Isolation Journal 2-breathe with Douglas Schmidt is a wonderful augmentation of Schmidt’s Bandoneon by Oliver’s studio treatment intervention. The Bandoneon is the only acoustic instrument used on this recording and Schmidt is very much in control with precise, surgical mastery of volume, sustain, and subtle timbral changes. The fragile melodies are cinematic, uncloaking a spatial vastness worthy of a gentle late-night journey of mind and/or body.
On the surface and possibly to a casual listener, Oliver’s input may seem white glove and low touch. Deeper, more active listenings reveal a chrome-smooth sheen that recasts the Bandoneon into something more modified…still partially organic but now a construct of its original essence. To borrow a term from Science Fiction writer China Miéville, a “remade”.
This is just one listener’s personal encounter and since I don’t want to be accused of influencing anyone else’s phenomenological experience, I would highly encourage your own personal late-night encounter too. Highly recommended!
Unlike Isolation Journal 2-breathe, Isolation Journal 3-Restless is neither gentle nor fragile. Here the featured musician is Clarinetist François Houle and the general disposition of this release is much more frenetic, and I would say a more challenging but no less rewarding listen.
This project had its genesis with Houle recording skeletal improvisational frameworks based on various extended techniques that he has refined over his career. These were then forwarded to Oliver to be treated electronically resulting in 10 fully fleshed out electro-acoustic compositions.
The album is structured as 20 tracks, alternating between Houle’s very short improvs and Oliver’s finished piece, which is mostly very different, much longer and sometimes completely unrecognizable from Houle’s original idea. In this respect, this is a true equal collaboration. This listener prefers to experience the album as only the 10 “finished” pieces (but it’s ok to listen to the raw improv > finished piece in succession…really, it’s ok!)
Some listeners may need or want the context of hearing the original idea first, but I find the flow much more satisfying by not including them. That way, I don’t have to do a mental “switching of gears” to get back on the proverbial yellow brick road of my own personally tailored mind movie. Your mileage may vary.
Either way, Isolation Journal 3-Restless is a heady listen with that distinctive Canadian acousmatic sound. Long waves of processed clarinet morph, mingle, and switch back upon themselves throughout their journey towards decay, only to be occasionally fractionalized (fractalized?) into shorter, spiker staccato bursts of white energy. Spectres and wisps of sounds past cavort and frolic along with a heavier, more metallic presence.
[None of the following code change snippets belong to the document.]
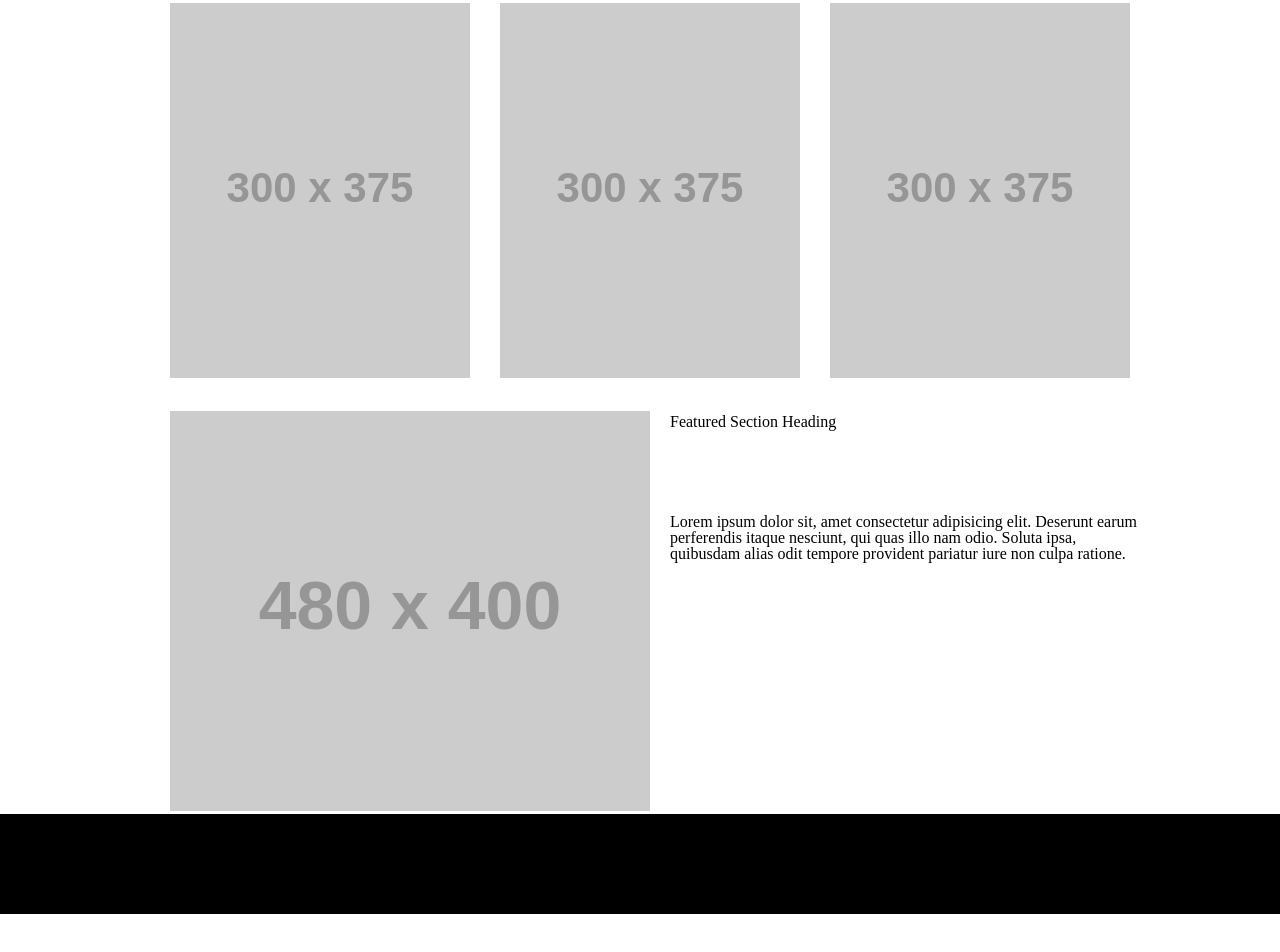
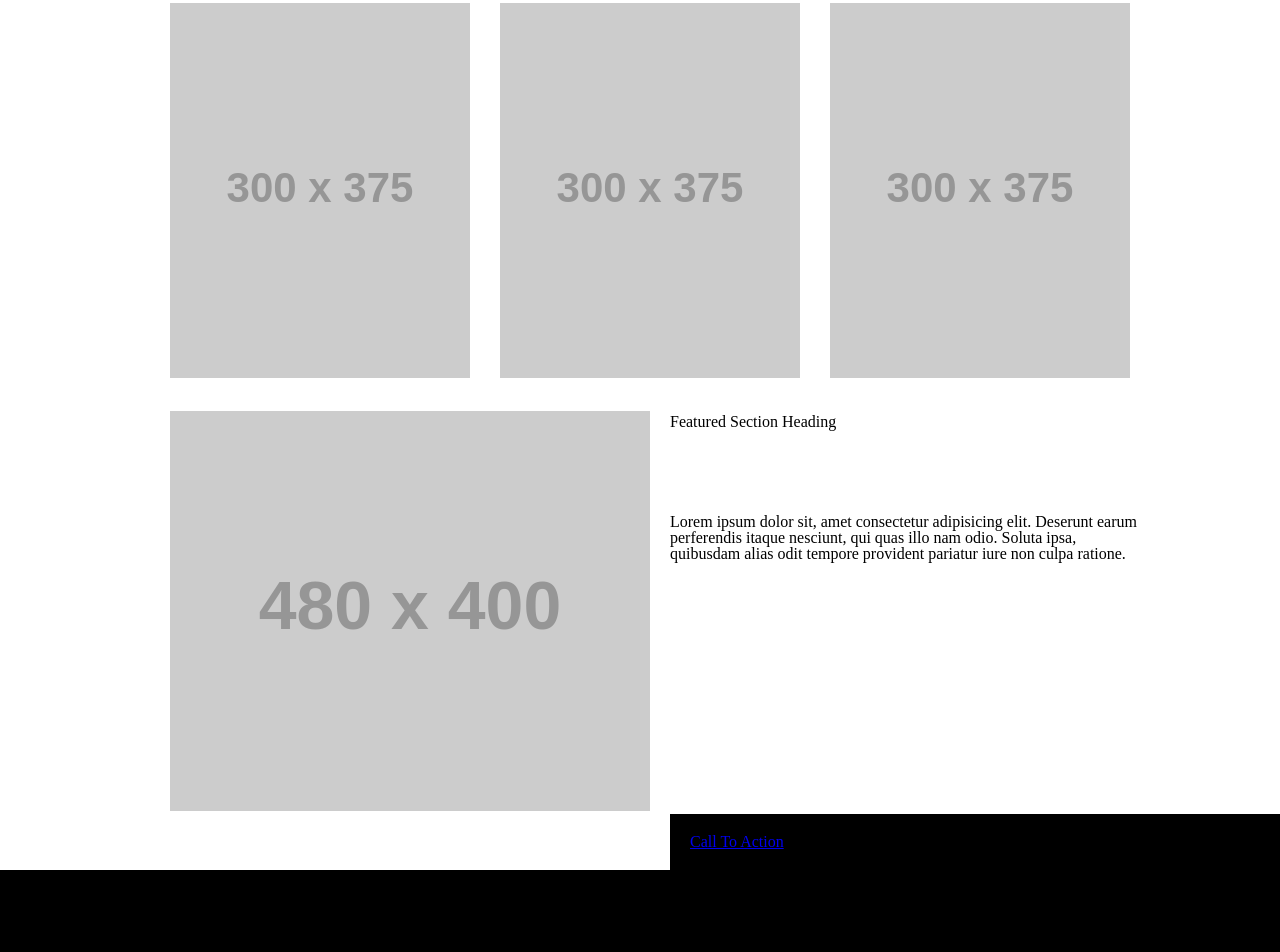
Before and after one commit to sereendaqamsih/wirefame-exercise, a plain HTML site: page index.html in a window 1280 px wide. Shown: the part 626-1578 px from the top of the page. Before the commit the page ends 1540 px from the top, so only its background shows below. Drawn offline with Linux system fonts and the light colour scheme; placeholder pictures from the web are drawn by us.

Commit message:
save edit

```diff
--- a/css/style.css
+++ b/css/style.css
@@ -40,12 +40,12 @@ margin-top: 30px;
 margin-left: 30px;}
 .img1:first-child{
     margin-left: 170px;
+    margin-bottom: 30px;
 }
 main section:last-child
 {
     float:left;
     margin-left: 170px;
-    margin-top: 30px;
 }
 h6 {
 
@@ -65,3 +65,10 @@ text-align: left;
 margin-left: 500px;
 margin-top: -300px;
 }
+div {
+margin-left: 500px;
+background-color: black;
+color:white;
+padding: 20px;
+
+}
--- a/index.html
+++ b/index.html
@@ -47,6 +47,10 @@
                 <p>
                     Lorem ipsum dolor sit, amet consectetur adipisicing elit. Deserunt earum perferendis itaque nesciunt, qui quas illo nam odio. Soluta ipsa, quibusdam alias odit tempore provident pariatur iure non culpa ratione.
                 </p>
+                <div>
+                    <a href="#">Call To Action</a>
+
+                </div>
         </section>
     </main>
     <footer>
```
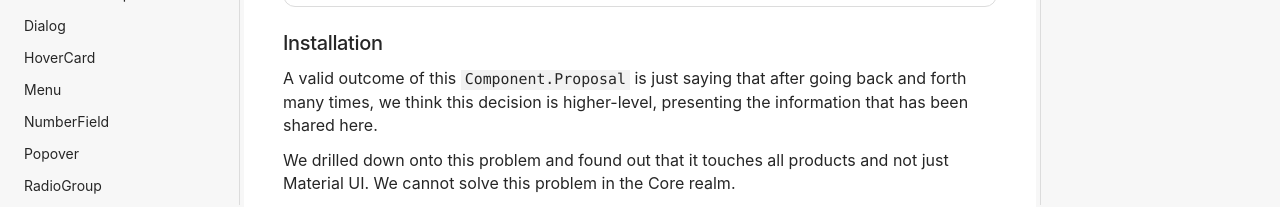
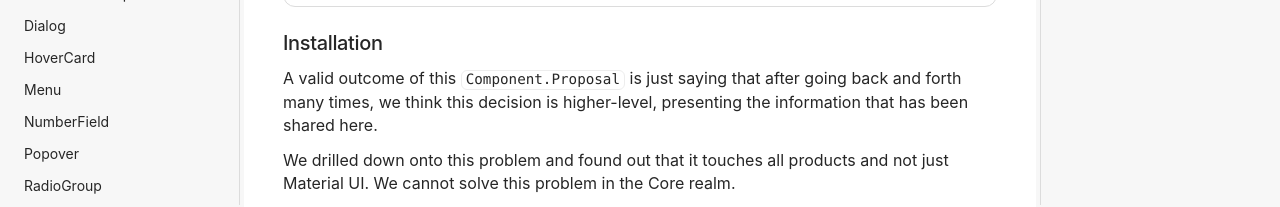
Before and after one commit to colmtuite/base-ui-website, a Next.js app: page / in a window 1280 px wide. Shown: the part 595-802 px from the top of the page. Built offline with nearby package versions, Linux system fonts and the light colour scheme.

Commit message:
tweak code styling

```diff
--- a/src/app/css/components/code.css
+++ b/src/app/css/components/code.css
@@ -2,10 +2,13 @@
   box-sizing: border-box;
   font-family: var(--ff-code);
   color: var(--gray-text-2);
-  font-size: .93em;
-  background-color: var(--gray-container-1);
+  font-size: .89em;
   padding-right: var(--space-1);
   padding-bottom: 2px;
   padding-left: var(--space-1);
   white-space: break-spaces;
+  border: 1px solid var(--gray-outline-1);
+  border-radius: 6px;
+  position: relative;
+  top: -.5px
 }
```
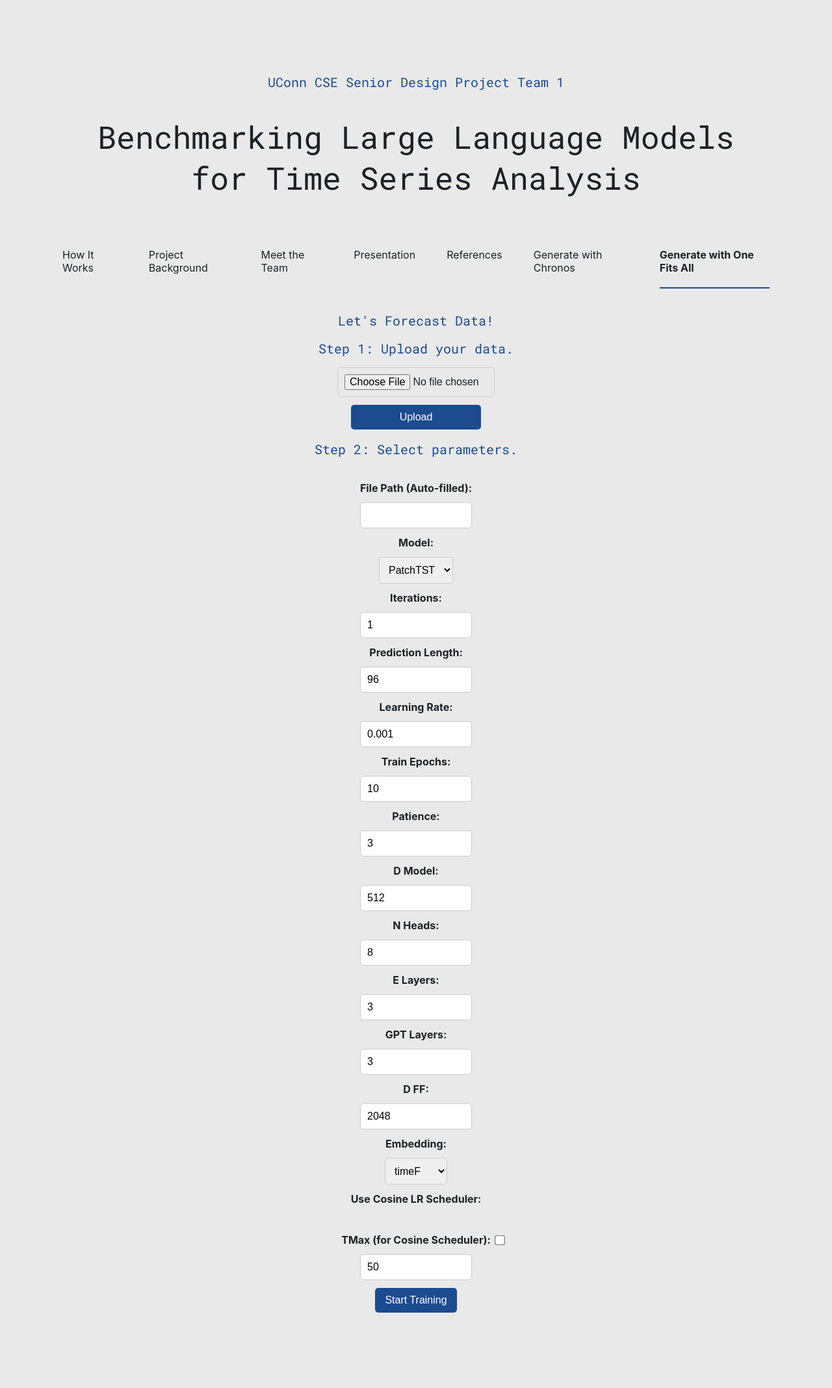
After one commit to sage-p1/SDP-Team-01-Spring-2025-Project-Files, a Flask app: page /ofa in a window 1280 px wide. The commit adds this page. Shown: the whole page at 65% size. Run offline with Flask 3, Linux system fonts and the light colour scheme.

Commit message:
adding ofa tab

```diff
--- a/v7/app.py
+++ b/v7/app.py
@@ -1,9 +1,18 @@
 from flask import Flask, render_template, request, jsonify
 import os
+import torch
 from backend.backend import configure_models
 import requests
 from flask_cors import CORS
 import pandas as pd
+import numpy as np
+from backend.data_provider.data_factory import data_provider
+from backend.utils.tools import EarlyStopping, adjust_learning_rate, vali, test
+from backend.models.PatchTST import PatchTST
+from backend.models.GPT4TS import GPT4TS
+from backend.models.DLinear import DLinear
+import argparse
+from werkzeug.utils import secure_filename
 
 app = Flask(__name__)
 CORS(app)
@@ -285,5 +294,171 @@ def references():
 def upload():
     return render_template("upload_data.html")
 
+@app.route('/ofa', methods = ['GET', 'POST'])
+def ofa_home():
+    return render_template("ofa.html")
+
+# OFA functions
+def train_and_evaluate(args):
+    mses, maes = [], []
+    args.pred_len = int(args.pred_len)
+
+
+    for ii in range(args.itr):
+        ii = int(ii)
+
+
+        setting = f"{args.model_id}_sl{336}_ll{args.label_len}_pl{args.pred_len}_dm{args.d_model}_nh{args.n_heads}_el{args.e_layers}_gl{args.gpt_layers}_df{args.d_ff}_eb{args.embed}_itr{ii}"
+        path = os.path.join(args.checkpoints, setting)
+        checkpoint_file = os.path.join(path, 'checkpoint.pth')
+
+        os.makedirs(path, exist_ok=True)
+
+        train_data, train_loader = data_provider(args, 'train')
+        args.enc_in = train_data.enc_in  # This pulls the value set in __read_data__
+        vali_data, vali_loader = data_provider(args, 'val')
+        test_data, test_loader = data_provider(args, 'test')
+
+        device = torch.device("cuda" if torch.cuda.is_available() else "cpu")
+
+        if args.model == 'PatchTST':
+            model = PatchTST(args, device)
+        elif args.model == 'DLinear':
+            model = DLinear(args, device)
+        else:
+            model = GPT4TS(args, device)
+
+        model.to(device)
+
+        if os.path.exists(checkpoint_file):
+            print(f"📦 Loading pretrained model from: {checkpoint_file}")
+            model.load_state_dict(torch.load(checkpoint_file, map_location=device))
+        else:
+            print(f"🚀 Training model because checkpoint not found at: {checkpoint_file}")
+            model_optim = torch.optim.Adam(model.parameters(), lr=args.learning_rate)
+            criterion = torch.nn.MSELoss()
+            early_stopping = EarlyStopping(patience=args.patience, verbose=True)
+            scheduler = torch.optim.lr_scheduler.CosineAnnealingLR(model_optim, T_max=args.tmax, eta_min=1e-8)
+
+            for epoch in range(args.train_epochs):
+                train_loss = []
+                for batch_x, batch_y, _, _ in train_loader:
+                    model_optim.zero_grad()
+                    batch_x, batch_y = batch_x.float().to(device), batch_y.float().to(device)
+                    outputs = model(batch_x, ii)
+                    outputs = outputs[:, -args.pred_len:, :]
+                    batch_y = batch_y[:, -args.pred_len:, :]
+                    loss = criterion(outputs, batch_y)
+                    loss.backward()
+                    model_optim.step()
+                    train_loss.append(loss.item())
+
+                vali_loss = vali(model, vali_data, vali_loader, criterion, args, device, ii)
+                scheduler.step() if args.cos else adjust_learning_rate(model_optim, epoch + 1, args)
+                early_stopping(vali_loss, model, path)
+                if early_stopping.early_stop:
+                    break
+
+            model.load_state_dict(torch.load(checkpoint_file, map_location=device))
+
+        mse, mae = test(model, test_data, test_loader, args, device, ii)
+        mses.append(mse)
+        maes.append(mae)
+
+    return {
+    "mse_mean": float(np.mean(mses).item()),
+    "mse_std": float(np.std(mses).item()),
+    "mae_mean": float(np.mean(maes).item()),
+    "mae_std": float(np.std(maes).item())
+}
+
+
+@app.route('/train', methods=['POST'])
+def train_model():
+    data = request.json
+
+    if 'file_path' not in data:
+        return jsonify({"error": "No file path provided. Please upload a file first."}), 400
+
+
+    filename = data['file_path'].replace('uploads/', '')
+    full_path = os.path.join("uploads", filename)
+
+    #  Debugging: Print to check correct file path
+    print(f"Checking file path: {full_path}")
+
+    # if full_path.startswith('uploads/'):
+    #     full_path = full_path.replace('uploads/', '')
+
+     # Check if the 'uploads' directory exists
+    if not os.path.exists("uploads"):
+        print("⚠️ 'uploads' directory is missing!")
+        return jsonify({"error": "Uploads folder is missing!"}), 400
+
+    # Check if the file exists
+    # full_path = os.path.join("uploads", file_path)
+
+    if not os.path.exists(full_path):
+        print(f"⚠️ File '{full_path}' not found in 'uploads' directory!")
+        return jsonify({"error": f"File '{filename}' not found. Ensure it was uploaded correctly."}), 400
+
+    required_defaults = {
+        "model_id": os.path.basename(filename).replace(".csv", ""),
+        "label_len": 168,  # Default value (adjust if needed)
+        "checkpoints": "checkpoints",
+        "data_path": filename,  # Store actual file path
+       # "data_path": os.path.join("uploads", os.path.basename(file_path)),  # Ensure correct path
+        "root_path": "uploads",  # Root directory where files are stored
+        "data": "custom",  # Path to dataset (needed by data_provider)
+        "pred_len": 96,  # Prediction length (default, adjust if needed)
+        "d_model": 768,  # Model dimension size
+        "n_heads": 4,  # Number of attention heads
+        "e_layers": 3,  # Encoder layers
+        "gpt_layers": 3,  # GPT layers
+        "d_ff": 768,  # Feed-forward network dimension
+        "embed": "timeF",  # Embedding type
+        "itr": 1,  # Number of training iterations
+        "train_epochs": 10,  # Default training epochs
+        "learning_rate": 0.0001,  # Default learning rate
+        "patience": 5,  # Early stopping patience
+        "tmax": 20,  # CosineAnnealingLR max decay steps
+        "cos": 1,  # Use cosine learning rate scheduler
+        "model": "GPT4TS",  # Default model type
+        "percent": 1.0,  # 🔥 Add 'percent' to prevent the AttributeError
+        "max_len": 512,  # 🔥 Add 'max_len' to match data_provider
+        "batch_size": 32,  # Add batch_size (if used in DataLoader)
+        "num_workers": 4,  # Add num_workers for DataLoader
+        "seq_len": 336,  # Sequence length for training
+        "features": "M",  # Feature type (modify as needed)
+        "target": "OT",  # Target column (modify as needed)
+        "freq": "h",  # Frequency of data (modify as needed)
+        "enc_in": 1,  # Default to 1 for univariate, set to # of features for multivariate
+        "c_out" : 1,
+        "patch_size" : 16,
+        "stride" : 8,
+        "dropout" : 0.2,
+
+    }
+
+    # Merge user-provided data with default values
+    for key, value in required_defaults.items():
+        if key not in data:
+            data[key] = value
+
+    args = argparse.Namespace(**data)
+
+    # Get enc_in from data
+    train_data, _ = data_provider(args, 'train')
+    args.enc_in = train_data.enc_in
+    print(f"Determined enc_in: {args.enc_in}")
+
+    results = train_and_evaluate(args)
+    return jsonify(results)
+
+    print("Received data:", data)
+
+
+
+
 if __name__ == "__main__":
     app.run(host="127.0.0.1", port=5000, debug=True)
--- a/v7/backend/data_provider/data_loader.py
+++ b/v7/backend/data_provider/data_loader.py
@@ -1,3 +1,6 @@
+#data_loader.py
+
+
 import os
 import numpy as np
 import pandas as pd
--- a/v7/static/css/main.css
+++ b/v7/static/css/main.css
@@ -59,7 +59,7 @@ h2 {
     padding: 20px 0;
     text-decoration: none;
     color: #1C2127;
-    font-size: 20px;
+    font-size: 16px;
     font-weight: normal;
 }
 
@@ -121,14 +121,15 @@ input[type="checkbox"] {
     transform: scale(1.2);
     margin-left: -100px;
     position: relative;
-    top: 30px;
+    top: 32px;
+    left: 180px;
 }
 
 
 
 
 button {
-    background: #ff914d;
+    background: #1C4B8F;
     color: white;
     padding: 10px 15px;
     border: none;
@@ -139,7 +140,7 @@ button {
 }
 
 button:hover {
-    background: #e07b3d;
+    background: #1C4B8F;
 }
 
 @media (max-width: 768px) {
@@ -205,3 +206,37 @@ button:hover {
     margin-top: 24px;
     margin-bottom: 12px;
 }
+
+.trainForm {
+    display: flex;
+
+    justify-content: center;
+    align-items: center;
+    padding: 20px;
+}
+
+.trainForm input {
+    width: 150px;
+}
+
+
+.uploadForm {
+    display: flex;
+    width: 300px;
+    align-items: center;
+}
+
+.uploadForm input {
+    width: 220px;
+    display: flex;
+
+}
+
+.uploadForm button {
+    width: 200px;
+
+}
+
+.page_title {
+    font-size: 20px;
+}
--- a/v7/templates/base.html
+++ b/v7/templates/base.html
@@ -23,7 +23,8 @@
         <a href="/team" class="{% if request.path == '/team' %}active{% endif %}">Meet the Team</a>
         <a href="/video" class="{% if request.path == '/video' %}active{% endif %}">Presentation</a>
         <a href="/references" class="{% if request.path == '/references' %}active{% endif %}">References</a>
-        <a href="/upload" class="{% if request.path == '/upload' %}active{% endif %}">Generate Time Series Forecast</a>
+        <a href="/upload" class="{% if request.path == '/upload' %}active{% endif %}">Generate with Chronos</a>
+        <a href="/ofa" class="{% if request.path == '/ofa' %}active{% endif %}">Generate with One Fits All</a>
     </nav>
 
 
--- /dev/null
+++ b/v7/templates/ofa.html
@@ -0,0 +1,153 @@
+{% extends "base.html" %}
+
+{% block headscript %}
+{% endblock %}
+
+{% block body %}
+<script>
+    function uploadFile(event) {
+        event.preventDefault();
+        let formData = new FormData();
+        let fileInput = document.getElementById("file");
+        let messageDiv = document.getElementById("message");
+
+        if (fileInput.files.length === 0) {
+            messageDiv.innerText = "No file selected. Please choose a CSV file.";
+            return;
+        }
+
+        formData.append("file", fileInput.files[0]);
+
+        fetch("/", {
+            method: "POST",
+            body: formData
+        })
+        .then(response => response.text())
+        .then(data => {
+            document.getElementById("result").innerHTML = data;
+
+            // Extract filename from the response message and update file path field
+            let uploadedFileName = fileInput.files[0].name;
+            document.getElementById("file_path").value = "uploads/" + uploadedFileName;
+        })
+        .catch(error => console.error("Error:", error));
+    }
+
+    function trainModel(event) {
+        event.preventDefault();
+        let messageDiv = document.getElementById("message");
+        let filePath = document.getElementById("file_path").value;
+
+        if (!filePath) {
+            messageDiv.innerText = "No file uploaded. Please upload a file first.";
+            return;
+        }
+
+        let params = {
+            file_path: filePath,
+            model: document.getElementById("model").value,
+            itr: parseInt(document.getElementById("itr").value),
+            pred_len: parseInt(document.getElementById("pred_len").value),
+            learning_rate: parseFloat(document.getElementById("learning_rate").value),
+            train_epochs: parseInt(document.getElementById("train_epochs").value),
+            patience: parseInt(document.getElementById("patience").value),
+            d_model: parseInt(document.getElementById("d_model").value),
+            n_heads: parseInt(document.getElementById("n_heads").value),
+            e_layers: parseInt(document.getElementById("e_layers").value),
+            gpt_layers: parseInt(document.getElementById("gpt_layers").value),
+            d_ff: parseInt(document.getElementById("d_ff").value),
+            embed: document.getElementById("embed").value,
+            cos: document.getElementById("cos").checked,
+            tmax: parseInt(document.getElementById("tmax").value)
+        };
+
+        fetch("/train", {
+            method: "POST",
+            headers: {
+                "Content-Type": "application/json"
+            },
+            body: JSON.stringify(params)
+        })
+        .then(response => response.json())
+        .then(data => {
+            document.getElementById("result").innerText = "Training Completed! Results: " + JSON.stringify(data);
+        })
+        .catch(error => console.error("Error:", error));
+    }
+</script>
+</head>
+<body>
+    <h2 class="page_title">Let's Forecast Data!</h2>
+
+    <div class="'steps">
+        <h2>Step 1: Upload your data.</h2>
+        <form class="uploadForm" id="uploadForm" onsubmit="uploadFile(event)">
+            <input type="file" id="file" name="file" accept=".csv">
+            <button type="submit">Upload</button>
+        </form>
+
+        <div id="message"></div>
+
+        <h2>Step 2: Select parameters.</h2>
+        <form class="trainForm" id="trainForm" onsubmit="trainModel(event)">
+            <label for="file_path">File Path (Auto-filled):</label>
+            <input type="text" id="file_path" name="file_path" readonly>
+
+            <label for="model">Model:</label>
+            <select id="model" name="model">
+                <option value="PatchTST">PatchTST</option>
+                <option value="DLinear">DLinear</option>
+                <option value="GPT4TS">GPT4TS</option>
+            </select>
+
+            <label for="itr">Iterations:</label>
+            <input type="number" id="itr" name="itr" value="1">
+
+            <label for="pred_len">Prediction Length:</label>
+            <input type="number" id="pred_len" name="pred_len" value="96">
+
+            <label for="learning_rate">Learning Rate:</label>
+            <input type="text" id="learning_rate" name="learning_rate" value="0.001">
+
+            <label for="train_epochs">Train Epochs:</label>
+            <input type="number" id="train_epochs" name="train_epochs" value="10">
+
+            <label for="patience">Patience:</label>
+            <input type="number" id="patience" name="patience" value="3">
+
+            <label for="d_model">D Model:</label>
+            <input type="number" id="d_model" name="d_model" value="512">
+
+            <label for="n_heads">N Heads:</label>
+            <input type="number" id="n_heads" name="n_heads" value="8">
+
+            <label for="e_layers">E Layers:</label>
+            <input type="number" id="e_layers" name="e_layers" value="3">
+
+            <label for="gpt_layers">GPT Layers:</label>
+            <input type="number" id="gpt_layers" name="gpt_layers" value="3">
+
+            <label for="d_ff">D FF:</label>
+            <input type="number" id="d_ff" name="d_ff" value="2048">
+
+            <label for="embed">Embedding:</label>
+            <select id="embed" name="embed">
+                <option value="timeF">timeF</option>
+                <option value="learned">learned</option>
+            </select>
+
+            <label for="cos">Use Cosine LR Scheduler:</label>
+            <input class="checkbox" type="checkbox" id="cos" name="cos">
+
+            <label for="tmax">TMax (for Cosine Scheduler):</label>
+            <input type="number" id="tmax" name="tmax" value="50">
+
+            <button type="submit">Start Training</button>
+        </form>
+    </div>
+
+
+    <div id="result"></div>
+</body>
+
+{% endblock %}
```
Also changed, not shown: v7/uploads/ETTh1.csv (added).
All of these and more have a place in this multi-hued sonic place and the overall landscape creates a highly pleasurable tableau.
These albums present contrasting musical environs, and both paint a vivid aural picture. Depending on one’s mood, both are very worth visiting, and staying a while.